As emphasized by the G20, robust physical infrastructure is key to achieve the Sustainable Development Goals including inclusive growth, poverty alleviation, and good governance. In this context, improvement in public investment management (PIM) systems is critical to addressing African infrastructure development needs. Many African countries seek to increase the share of public spending on capital expenditures to accelerate growth and poverty alleviation. This raises the importance of ensuring value for money and increasing the return on infrastructure investments. Climate change poses a new set of challenges to PIM, because it introduces novel environmental and market conditions over the lifespan of investments. Infrastructure will be susceptible to damage and loss due to the increased intensity of extreme weather events. Changing market conditions as the world decarbonizes will affect the economic viability of assets. A failure to predict future climatic and economic conditions not only puts infrastructure and public assets at risk, but also increases the vulnerability of households and businesses.

Climate-Smart PIM is an opportunity for individual countries – and the Africa region as a whole – to make the transformation to low-carbon and resilient development. A climate-smart PIM system is an important tool for governments to implement their international climate change commitments in national policies and across all sectors. In the absence of a well-functioning PIM system, countries’ ability to address climate change through public and private investments will be severely undermined.

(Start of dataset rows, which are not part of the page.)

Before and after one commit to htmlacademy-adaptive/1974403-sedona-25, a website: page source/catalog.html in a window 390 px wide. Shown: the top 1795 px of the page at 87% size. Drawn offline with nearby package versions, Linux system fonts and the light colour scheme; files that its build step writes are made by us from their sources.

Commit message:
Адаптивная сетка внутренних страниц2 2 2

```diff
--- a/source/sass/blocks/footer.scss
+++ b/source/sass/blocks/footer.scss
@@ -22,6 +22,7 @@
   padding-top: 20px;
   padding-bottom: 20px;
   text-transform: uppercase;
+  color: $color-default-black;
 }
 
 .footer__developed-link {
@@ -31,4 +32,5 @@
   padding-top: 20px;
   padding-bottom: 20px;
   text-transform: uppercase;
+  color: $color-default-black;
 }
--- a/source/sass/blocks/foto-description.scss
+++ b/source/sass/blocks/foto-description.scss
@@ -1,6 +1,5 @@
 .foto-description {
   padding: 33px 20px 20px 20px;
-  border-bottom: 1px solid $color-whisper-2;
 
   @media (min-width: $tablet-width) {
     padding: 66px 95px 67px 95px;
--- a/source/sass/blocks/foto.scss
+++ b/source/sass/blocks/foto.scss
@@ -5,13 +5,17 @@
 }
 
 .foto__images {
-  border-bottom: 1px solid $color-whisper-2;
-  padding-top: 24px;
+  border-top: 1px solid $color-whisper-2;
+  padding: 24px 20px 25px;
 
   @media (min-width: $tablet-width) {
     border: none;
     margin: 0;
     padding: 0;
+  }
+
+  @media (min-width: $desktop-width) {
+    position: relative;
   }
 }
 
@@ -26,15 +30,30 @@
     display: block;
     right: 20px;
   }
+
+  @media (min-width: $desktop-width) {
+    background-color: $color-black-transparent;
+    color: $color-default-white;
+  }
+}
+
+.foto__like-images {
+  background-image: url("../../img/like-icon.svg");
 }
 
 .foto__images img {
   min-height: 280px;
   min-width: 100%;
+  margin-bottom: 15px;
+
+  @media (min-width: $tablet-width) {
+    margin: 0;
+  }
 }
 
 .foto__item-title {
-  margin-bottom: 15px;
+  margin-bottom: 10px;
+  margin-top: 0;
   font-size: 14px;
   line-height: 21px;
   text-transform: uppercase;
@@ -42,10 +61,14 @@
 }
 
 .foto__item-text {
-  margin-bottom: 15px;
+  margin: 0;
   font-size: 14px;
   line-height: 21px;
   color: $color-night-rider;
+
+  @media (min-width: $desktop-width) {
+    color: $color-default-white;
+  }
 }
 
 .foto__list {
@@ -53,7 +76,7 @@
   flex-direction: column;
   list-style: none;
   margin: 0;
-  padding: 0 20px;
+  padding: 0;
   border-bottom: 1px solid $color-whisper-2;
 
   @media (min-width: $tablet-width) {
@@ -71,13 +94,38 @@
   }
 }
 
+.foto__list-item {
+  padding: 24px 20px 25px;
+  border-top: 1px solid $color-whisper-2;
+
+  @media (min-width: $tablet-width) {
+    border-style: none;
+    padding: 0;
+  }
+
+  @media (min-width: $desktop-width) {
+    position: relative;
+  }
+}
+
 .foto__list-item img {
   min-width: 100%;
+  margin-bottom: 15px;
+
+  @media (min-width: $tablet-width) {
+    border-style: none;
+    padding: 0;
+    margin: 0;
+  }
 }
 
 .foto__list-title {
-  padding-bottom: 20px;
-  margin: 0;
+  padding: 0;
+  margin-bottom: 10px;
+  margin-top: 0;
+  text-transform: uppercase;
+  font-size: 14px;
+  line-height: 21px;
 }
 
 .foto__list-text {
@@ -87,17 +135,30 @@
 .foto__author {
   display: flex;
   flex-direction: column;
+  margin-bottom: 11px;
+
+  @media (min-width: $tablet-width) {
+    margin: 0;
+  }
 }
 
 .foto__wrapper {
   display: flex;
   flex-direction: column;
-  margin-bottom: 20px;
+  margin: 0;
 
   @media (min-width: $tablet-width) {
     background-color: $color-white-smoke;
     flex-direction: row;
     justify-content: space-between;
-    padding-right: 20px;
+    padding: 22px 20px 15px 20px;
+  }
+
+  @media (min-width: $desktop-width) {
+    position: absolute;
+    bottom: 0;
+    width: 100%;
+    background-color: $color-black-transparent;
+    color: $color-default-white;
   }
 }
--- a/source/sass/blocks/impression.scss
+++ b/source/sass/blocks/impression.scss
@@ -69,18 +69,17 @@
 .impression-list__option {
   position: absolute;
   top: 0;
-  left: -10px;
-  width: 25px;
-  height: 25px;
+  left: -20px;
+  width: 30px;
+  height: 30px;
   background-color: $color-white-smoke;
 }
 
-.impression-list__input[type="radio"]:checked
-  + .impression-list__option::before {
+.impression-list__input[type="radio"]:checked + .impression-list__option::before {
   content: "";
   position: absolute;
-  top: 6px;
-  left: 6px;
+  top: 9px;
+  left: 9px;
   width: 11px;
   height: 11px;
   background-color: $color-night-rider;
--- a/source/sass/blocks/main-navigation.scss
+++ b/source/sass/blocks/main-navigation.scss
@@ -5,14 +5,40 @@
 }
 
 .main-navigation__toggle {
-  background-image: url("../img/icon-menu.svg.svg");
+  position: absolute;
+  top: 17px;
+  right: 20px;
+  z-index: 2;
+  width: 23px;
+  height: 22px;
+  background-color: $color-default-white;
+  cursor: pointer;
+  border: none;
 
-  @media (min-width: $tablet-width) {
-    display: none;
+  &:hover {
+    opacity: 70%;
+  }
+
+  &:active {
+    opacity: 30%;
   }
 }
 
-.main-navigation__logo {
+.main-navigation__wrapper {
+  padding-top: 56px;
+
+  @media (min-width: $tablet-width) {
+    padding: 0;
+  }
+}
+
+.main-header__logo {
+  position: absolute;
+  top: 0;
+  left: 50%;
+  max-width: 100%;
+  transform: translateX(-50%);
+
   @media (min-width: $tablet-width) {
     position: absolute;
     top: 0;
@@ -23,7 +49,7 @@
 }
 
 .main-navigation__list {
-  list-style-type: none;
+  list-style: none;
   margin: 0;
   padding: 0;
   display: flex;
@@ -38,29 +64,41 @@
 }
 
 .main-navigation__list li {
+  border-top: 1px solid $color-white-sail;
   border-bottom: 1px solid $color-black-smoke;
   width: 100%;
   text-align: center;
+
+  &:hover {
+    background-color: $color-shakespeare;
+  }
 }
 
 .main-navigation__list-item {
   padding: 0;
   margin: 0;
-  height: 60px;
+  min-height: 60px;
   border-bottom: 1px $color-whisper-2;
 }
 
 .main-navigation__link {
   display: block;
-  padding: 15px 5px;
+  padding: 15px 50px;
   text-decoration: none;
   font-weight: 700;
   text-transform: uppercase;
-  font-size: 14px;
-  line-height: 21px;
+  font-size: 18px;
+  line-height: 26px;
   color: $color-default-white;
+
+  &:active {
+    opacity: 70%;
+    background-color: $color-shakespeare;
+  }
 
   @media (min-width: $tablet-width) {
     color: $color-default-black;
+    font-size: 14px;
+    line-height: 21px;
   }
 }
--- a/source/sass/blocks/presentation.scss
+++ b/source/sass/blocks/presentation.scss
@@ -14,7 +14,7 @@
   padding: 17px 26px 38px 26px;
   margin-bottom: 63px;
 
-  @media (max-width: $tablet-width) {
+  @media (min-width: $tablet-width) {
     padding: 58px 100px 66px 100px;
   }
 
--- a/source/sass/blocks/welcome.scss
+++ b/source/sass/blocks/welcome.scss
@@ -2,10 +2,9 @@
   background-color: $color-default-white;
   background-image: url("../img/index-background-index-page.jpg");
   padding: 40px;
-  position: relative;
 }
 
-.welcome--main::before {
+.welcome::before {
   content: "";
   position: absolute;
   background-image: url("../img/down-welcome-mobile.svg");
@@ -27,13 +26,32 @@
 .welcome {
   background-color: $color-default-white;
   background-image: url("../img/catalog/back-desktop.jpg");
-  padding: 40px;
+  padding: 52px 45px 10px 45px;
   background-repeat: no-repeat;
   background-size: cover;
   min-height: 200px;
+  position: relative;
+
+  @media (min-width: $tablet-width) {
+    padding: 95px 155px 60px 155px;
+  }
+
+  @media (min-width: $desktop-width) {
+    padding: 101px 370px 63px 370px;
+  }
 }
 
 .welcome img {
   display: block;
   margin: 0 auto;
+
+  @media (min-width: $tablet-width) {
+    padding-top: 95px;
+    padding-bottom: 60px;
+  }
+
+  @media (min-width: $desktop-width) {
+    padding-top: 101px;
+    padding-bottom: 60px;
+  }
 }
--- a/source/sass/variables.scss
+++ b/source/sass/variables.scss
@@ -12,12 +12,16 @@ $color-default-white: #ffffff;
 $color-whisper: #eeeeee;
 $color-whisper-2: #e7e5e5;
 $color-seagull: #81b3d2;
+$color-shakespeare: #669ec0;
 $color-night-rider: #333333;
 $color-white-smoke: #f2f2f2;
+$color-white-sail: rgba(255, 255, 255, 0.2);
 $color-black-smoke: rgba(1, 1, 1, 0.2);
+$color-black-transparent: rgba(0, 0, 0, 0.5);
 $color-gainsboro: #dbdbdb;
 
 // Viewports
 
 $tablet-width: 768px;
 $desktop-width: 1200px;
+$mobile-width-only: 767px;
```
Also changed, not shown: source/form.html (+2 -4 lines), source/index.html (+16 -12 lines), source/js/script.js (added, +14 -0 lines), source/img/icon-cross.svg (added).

On October 19, 2021, the World Bank and Coalition of Finance Ministers for Climate Action co-sponsored a high-level event on Climate-Smart Public Investment Management in Africa with African Ministers of Finance and Planning, international climate change leaders, and World Bank AFE and AFW Regional Vice Presidents as part of the International Monetary Fund-World Bank Annual Meetings. Building on the exchanges and strategic guidance from the high-level event, the “Africa Climate-Smart PIM Week” will discuss key principles and practical steps for mainstreaming the climate change agenda in public investment management in Africa. The workshop will share country experiences and practices, identify possible practical steps for mainstreaming climate change institutional aspects, and present available support and tools the World Bank and other development partners can provide to assist client countries in developing their climate agendas. WORKSHOP PROGRAM April 4-7 – ENG